Here are nine first-time pointers, with advice from s*x therapist Vanessa Marin;
1. Being safe can actually relax you.
Nothing is more distracting than worrying about STIs and pregnancy during s*x. Even if it feels awkward, it is so, so, so important to chat with your partner beforehand about what you’ll do to protect yourselves.
Use a condom even if you’re on another form of birth control to protect you both from STIs unless you are both monogamous with each other and STI-free (check out local clinics like Planned Parenthood for free/affordable testing).
2. Enthusiastic consent is a prerequisite for everything you do;
“Make sure you enthusiastically consent to each and every thing the two of you do together,” Marin says. “‘Enthusiastic’ is a key part of that sentence.
Don’t just go along with something; make sure you’re excited about it.” Remember that just because you start an activity — for example, intercourse — you don’t have to finish or continue it: You have the right to pause or stop whatever it is. No. Matter. What.
Same goes for your partner, of course: Check in with each other as things progress to make sure you’re both enthusiastic about what you’re doing.
3. Remember to breathe.
A big part of enjoying s*x is focusing on the sensations you’re feeling instead of, for example, your nervousness (which is totally common to feel your first time, even if you know you’re ready to have s*x).
“Deep breathing is a fantastic way to let go of distracting thoughts,” Marin points out. As you’re taking those deep breaths, focus on how different parts of your body are feeling and how your partner’s body feels against yours — not just the obvious part (man-hood in v**ina) but their fingers in your hair, hands on your hips, whatever it is.
4. Foreplay, foreplay, foreplay. Did I mention foreplay?
The more aroused you are, the better s*x is likely to feel, so don’t neglect foreplay — including oral s*x, manual s*x, and, yes, good, old-fashioned kissing.
“You’re more likely to climax from oral s*x or fingering,” Marin says, “so resist the temptation to think of these activities as the things you do before moving on to the ‘main event.’”
Whether or not you do climax the first time you have s*x, clitoral stimulation is the key to most women’s pleasure, and vaginal intercourse doesn’t usually provide very much of it.
5. Caring about your partner’s pleasure matters more than your technique.

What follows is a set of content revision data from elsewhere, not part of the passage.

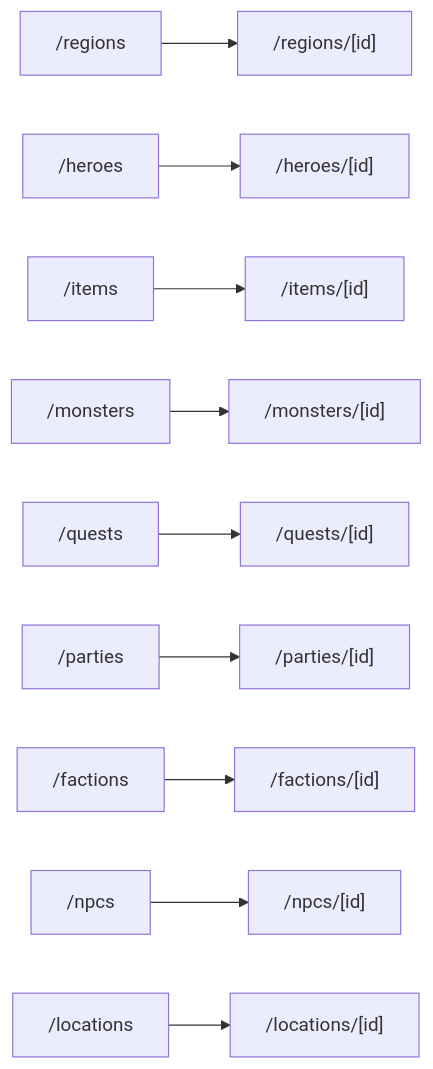
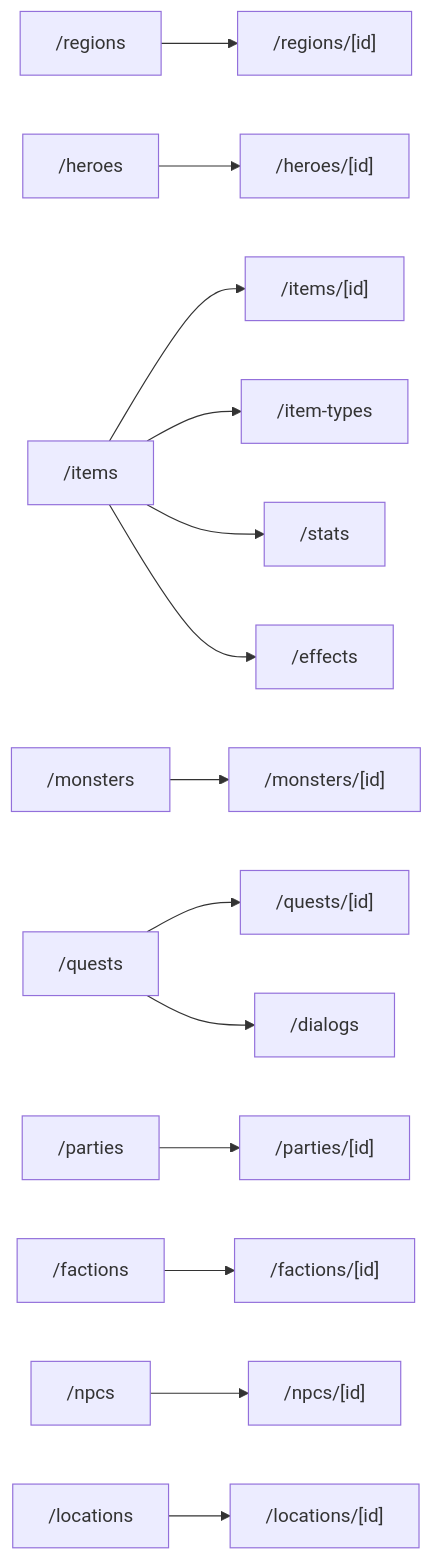
Before and after one commit to revisium/demo-rpg-frontend: the second of 2 diagrams in docs/product/site-map.md, drawn with Mermaid. The commit also changed other lines of this file and 41 other files, not shown here.

````diff
--- a/docs/product/site-map.md
+++ b/docs/product/site-map.md
@@ -83,12 +87,16 @@
 ```mermaid
 flowchart LR
   Regions["/regions"] --> RegionDetail["/regions/[id]"]
   Heroes["/heroes"] --> HeroDetail["/heroes/[id]"]
   Items["/items"] --> ItemDetail["/items/[id]"]
+  Items --> ItemTypes["/item-types"]
+  Items --> Stats["/stats"]
+  Items --> Effects["/effects"]
   Monsters["/monsters"] --> MonsterDetail["/monsters/[id]"]
   Quests["/quests"] --> QuestDetail["/quests/[id]"]
+  Quests --> Dialogs["/dialogs"]
   Parties["/parties"] --> PartyDetail["/parties/[id]"]
   Factions["/factions"] --> FactionDetail["/factions/[id]"]
   NPCs["/npcs"] --> NPCDetail["/npcs/[id]"]
   Locations["/locations"] --> LocationDetail["/locations/[id]"]
 ```
````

It’s natural to worry that you won’t be “good” in bed your first time, but trust: what matters most is that you are invested in how your partner feels and vice versa, and that you two are communicating about it.
“A lot of people get anxious about s*xual performance, but perhaps the best quality in a lover is enthusiasm,” Marin says. “If you’re genuinely enjoying pleasuring him, he’ll notice it, and he’ll have a lot more fun too.”
Simple questions like, “How does that feel?” and, “Do you like it when I [fill in the blank]?” give your partner a chance to express appreciation for what you’re doing or (gently) ask for something a little different. (As well as prompt them to ask you the same questions!)
6. Feedback is not the same as criticism, so don’t hesitate to give it.
A common concern is that if you tell your partner something doesn’t feel good — or something else would feel better — they’ll feel attacked. But if they care about your pleasure, they’ll be happy to hear how to help you feel it.
In the moment, it can be hard to figure out what exactly you want, so it can be helpful to talk after the fact about what you enjoyed, what you could do without, and what you’d like to try next time.
And if you don’t have an climax, don’t feel pressure to pretend to have one. Think of orgasming not as your responsibility but as a fun goal to work toward with your partner(s), together.